[Dataset excerpts]
[Start of section]
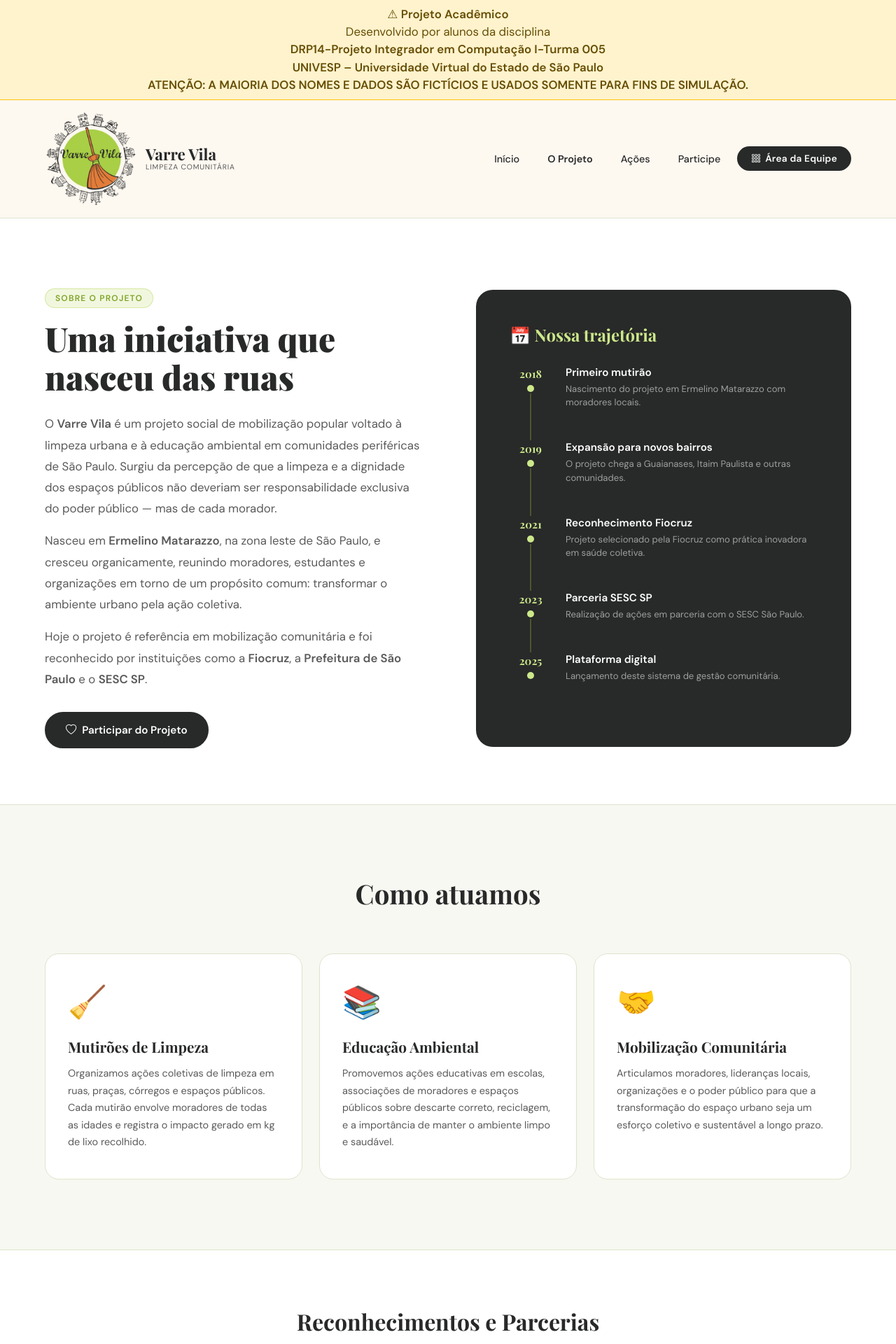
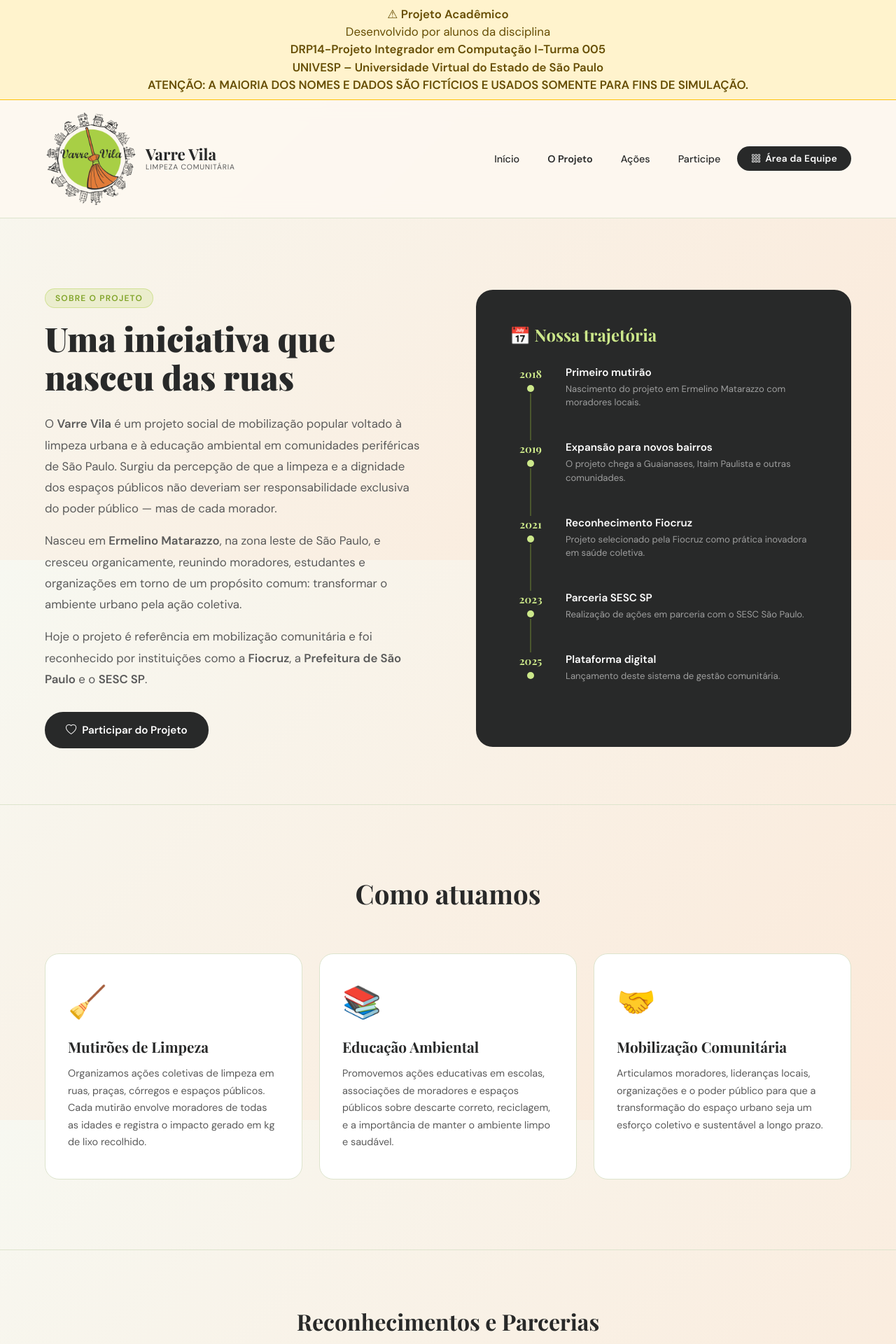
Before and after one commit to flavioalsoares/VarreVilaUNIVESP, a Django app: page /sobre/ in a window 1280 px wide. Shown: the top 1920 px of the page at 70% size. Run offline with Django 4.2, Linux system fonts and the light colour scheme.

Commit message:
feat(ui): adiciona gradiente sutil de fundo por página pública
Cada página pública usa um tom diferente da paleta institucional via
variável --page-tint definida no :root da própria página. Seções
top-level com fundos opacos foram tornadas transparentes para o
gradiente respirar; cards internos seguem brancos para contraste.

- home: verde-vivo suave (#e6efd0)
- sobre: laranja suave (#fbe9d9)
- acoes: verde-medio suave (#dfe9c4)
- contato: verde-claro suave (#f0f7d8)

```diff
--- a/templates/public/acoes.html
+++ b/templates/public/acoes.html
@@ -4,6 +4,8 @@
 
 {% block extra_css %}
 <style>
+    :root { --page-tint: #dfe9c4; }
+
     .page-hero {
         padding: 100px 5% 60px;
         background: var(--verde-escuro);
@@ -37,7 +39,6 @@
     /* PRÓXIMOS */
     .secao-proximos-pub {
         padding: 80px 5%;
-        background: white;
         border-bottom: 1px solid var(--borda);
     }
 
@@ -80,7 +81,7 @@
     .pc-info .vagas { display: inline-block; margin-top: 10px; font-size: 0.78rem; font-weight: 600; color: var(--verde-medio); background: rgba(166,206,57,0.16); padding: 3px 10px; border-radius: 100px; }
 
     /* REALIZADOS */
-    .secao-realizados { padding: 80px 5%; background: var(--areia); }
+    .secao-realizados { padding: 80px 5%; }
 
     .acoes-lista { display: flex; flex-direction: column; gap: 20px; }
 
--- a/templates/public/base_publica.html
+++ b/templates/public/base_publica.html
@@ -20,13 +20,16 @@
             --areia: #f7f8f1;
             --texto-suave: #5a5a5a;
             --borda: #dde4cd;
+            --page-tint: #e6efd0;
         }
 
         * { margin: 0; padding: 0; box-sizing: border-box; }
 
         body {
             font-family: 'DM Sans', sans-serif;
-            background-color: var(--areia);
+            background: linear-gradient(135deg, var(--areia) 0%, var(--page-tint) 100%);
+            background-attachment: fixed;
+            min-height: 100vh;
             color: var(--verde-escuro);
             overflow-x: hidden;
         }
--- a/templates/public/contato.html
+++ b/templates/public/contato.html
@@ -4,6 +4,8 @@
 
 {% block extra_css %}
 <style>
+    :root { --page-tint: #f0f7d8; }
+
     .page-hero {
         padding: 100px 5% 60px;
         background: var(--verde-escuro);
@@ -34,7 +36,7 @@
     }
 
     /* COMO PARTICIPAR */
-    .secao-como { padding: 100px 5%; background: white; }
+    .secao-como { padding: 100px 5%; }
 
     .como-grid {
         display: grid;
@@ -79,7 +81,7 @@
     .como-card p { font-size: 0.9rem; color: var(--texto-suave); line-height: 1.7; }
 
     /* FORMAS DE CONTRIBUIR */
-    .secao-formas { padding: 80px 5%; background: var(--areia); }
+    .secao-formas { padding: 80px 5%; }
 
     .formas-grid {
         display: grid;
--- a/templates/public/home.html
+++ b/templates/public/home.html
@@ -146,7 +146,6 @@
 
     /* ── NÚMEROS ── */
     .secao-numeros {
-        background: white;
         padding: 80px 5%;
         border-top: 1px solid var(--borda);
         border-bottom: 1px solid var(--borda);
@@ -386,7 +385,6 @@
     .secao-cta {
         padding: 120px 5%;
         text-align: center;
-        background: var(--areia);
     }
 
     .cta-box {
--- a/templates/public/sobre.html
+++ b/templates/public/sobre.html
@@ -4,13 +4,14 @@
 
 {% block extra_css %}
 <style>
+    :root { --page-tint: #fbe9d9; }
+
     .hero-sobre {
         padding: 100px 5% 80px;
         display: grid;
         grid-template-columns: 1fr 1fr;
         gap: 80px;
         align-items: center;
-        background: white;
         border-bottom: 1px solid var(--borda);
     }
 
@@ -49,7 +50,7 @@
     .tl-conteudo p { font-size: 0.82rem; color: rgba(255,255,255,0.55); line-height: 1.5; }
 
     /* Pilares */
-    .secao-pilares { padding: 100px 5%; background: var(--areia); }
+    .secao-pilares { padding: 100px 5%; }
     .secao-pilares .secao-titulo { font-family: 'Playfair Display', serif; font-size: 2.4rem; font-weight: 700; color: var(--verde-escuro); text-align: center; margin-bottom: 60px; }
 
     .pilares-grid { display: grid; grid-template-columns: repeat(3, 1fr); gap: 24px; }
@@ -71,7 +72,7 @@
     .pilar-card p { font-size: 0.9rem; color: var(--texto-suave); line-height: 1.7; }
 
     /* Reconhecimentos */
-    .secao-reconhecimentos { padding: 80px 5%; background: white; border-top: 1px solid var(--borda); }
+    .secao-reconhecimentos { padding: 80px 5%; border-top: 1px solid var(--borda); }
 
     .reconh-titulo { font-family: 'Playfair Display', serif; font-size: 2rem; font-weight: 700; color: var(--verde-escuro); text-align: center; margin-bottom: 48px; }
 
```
[End of section]
Pictures aside, repeat each entry in full and without change.

Before and after one commit to flavioalsoares/VarreVilaUNIVESP, a Django app: page /sobre/ in a window 1280 px wide. Shown: the top 1920 px of the page at 70% size. Run offline with Django 4.2, Linux system fonts and the light colour scheme.

Commit message:
feat(ui): adiciona gradiente sutil de fundo por página pública
Cada página pública usa um tom diferente da paleta institucional via
variável --page-tint definida no :root da própria página. Seções
top-level com fundos opacos foram tornadas transparentes para o
gradiente respirar; cards internos seguem brancos para contraste.

- home: verde-vivo suave (#e6efd0)
- sobre: laranja suave (#fbe9d9)
- acoes: verde-medio suave (#dfe9c4)
- contato: verde-claro suave (#f0f7d8)

```diff
--- a/templates/public/acoes.html
+++ b/templates/public/acoes.html
@@ -4,6 +4,8 @@
 
 {% block extra_css %}
 <style>
+    :root { --page-tint: #dfe9c4; }
+
     .page-hero {
         padding: 100px 5% 60px;
         background: var(--verde-escuro);
@@ -37,7 +39,6 @@
     /* PRÓXIMOS */
     .secao-proximos-pub {
         padding: 80px 5%;
-        background: white;
         border-bottom: 1px solid var(--borda);
     }
 
@@ -80,7 +81,7 @@
     .pc-info .vagas { display: inline-block; margin-top: 10px; font-size: 0.78rem; font-weight: 600; color: var(--verde-medio); background: rgba(166,206,57,0.16); padding: 3px 10px; border-radius: 100px; }
 
     /* REALIZADOS */
-    .secao-realizados { padding: 80px 5%; background: var(--areia); }
+    .secao-realizados { padding: 80px 5%; }
 
     .acoes-lista { display: flex; flex-direction: column; gap: 20px; }
 
--- a/templates/public/base_publica.html
+++ b/templates/public/base_publica.html
@@ -20,13 +20,16 @@
             --areia: #f7f8f1;
             --texto-suave: #5a5a5a;
             --borda: #dde4cd;
+            --page-tint: #e6efd0;
         }
 
         * { margin: 0; padding: 0; box-sizing: border-box; }
 
         body {
             font-family: 'DM Sans', sans-serif;
-            background-color: var(--areia);
+            background: linear-gradient(135deg, var(--areia) 0%, var(--page-tint) 100%);
+            background-attachment: fixed;
+            min-height: 100vh;
             color: var(--verde-escuro);
             overflow-x: hidden;
         }
--- a/templates/public/contato.html
+++ b/templates/public/contato.html
@@ -4,6 +4,8 @@
 
 {% block extra_css %}
 <style>
+    :root { --page-tint: #f0f7d8; }
+
     .page-hero {
         padding: 100px 5% 60px;
         background: var(--verde-escuro);
@@ -34,7 +36,7 @@
     }
 
     /* COMO PARTICIPAR */
-    .secao-como { padding: 100px 5%; background: white; }
+    .secao-como { padding: 100px 5%; }
 
     .como-grid {
         display: grid;
@@ -79,7 +81,7 @@
     .como-card p { font-size: 0.9rem; color: var(--texto-suave); line-height: 1.7; }
 
     /* FORMAS DE CONTRIBUIR */
-    .secao-formas { padding: 80px 5%; background: var(--areia); }
+    .secao-formas { padding: 80px 5%; }
 
     .formas-grid {
         display: grid;
--- a/templates/public/home.html
+++ b/templates/public/home.html
@@ -146,7 +146,6 @@
 
     /* ── NÚMEROS ── */
     .secao-numeros {
-        background: white;
         padding: 80px 5%;
         border-top: 1px solid var(--borda);
         border-bottom: 1px solid var(--borda);
@@ -386,7 +385,6 @@
     .secao-cta {
         padding: 120px 5%;
         text-align: center;
-        background: var(--areia);
     }
 
     .cta-box {
--- a/templates/public/sobre.html
+++ b/templates/public/sobre.html
@@ -4,13 +4,14 @@
 
 {% block extra_css %}
 <style>
+    :root { --page-tint: #fbe9d9; }
+
     .hero-sobre {
         padding: 100px 5% 80px;
         display: grid;
         grid-template-columns: 1fr 1fr;
         gap: 80px;
         align-items: center;
-        background: white;
         border-bottom: 1px solid var(--borda);
     }
 
@@ -49,7 +50,7 @@
     .tl-conteudo p { font-size: 0.82rem; color: rgba(255,255,255,0.55); line-height: 1.5; }
 
     /* Pilares */
-    .secao-pilares { padding: 100px 5%; background: var(--areia); }
+    .secao-pilares { padding: 100px 5%; }
     .secao-pilares .secao-titulo { font-family: 'Playfair Display', serif; font-size: 2.4rem; font-weight: 700; color: var(--verde-escuro); text-align: center; margin-bottom: 60px; }
 
     .pilares-grid { display: grid; grid-template-columns: repeat(3, 1fr); gap: 24px; }
@@ -71,7 +72,7 @@
     .pilar-card p { font-size: 0.9rem; color: var(--texto-suave); line-height: 1.7; }
 
     /* Reconhecimentos */
-    .secao-reconhecimentos { padding: 80px 5%; background: white; border-top: 1px solid var(--borda); }
+    .secao-reconhecimentos { padding: 80px 5%; border-top: 1px solid var(--borda); }
 
     .reconh-titulo { font-family: 'Playfair Display', serif; font-size: 2rem; font-weight: 700; color: var(--verde-escuro); text-align: center; margin-bottom: 48px; }
 
```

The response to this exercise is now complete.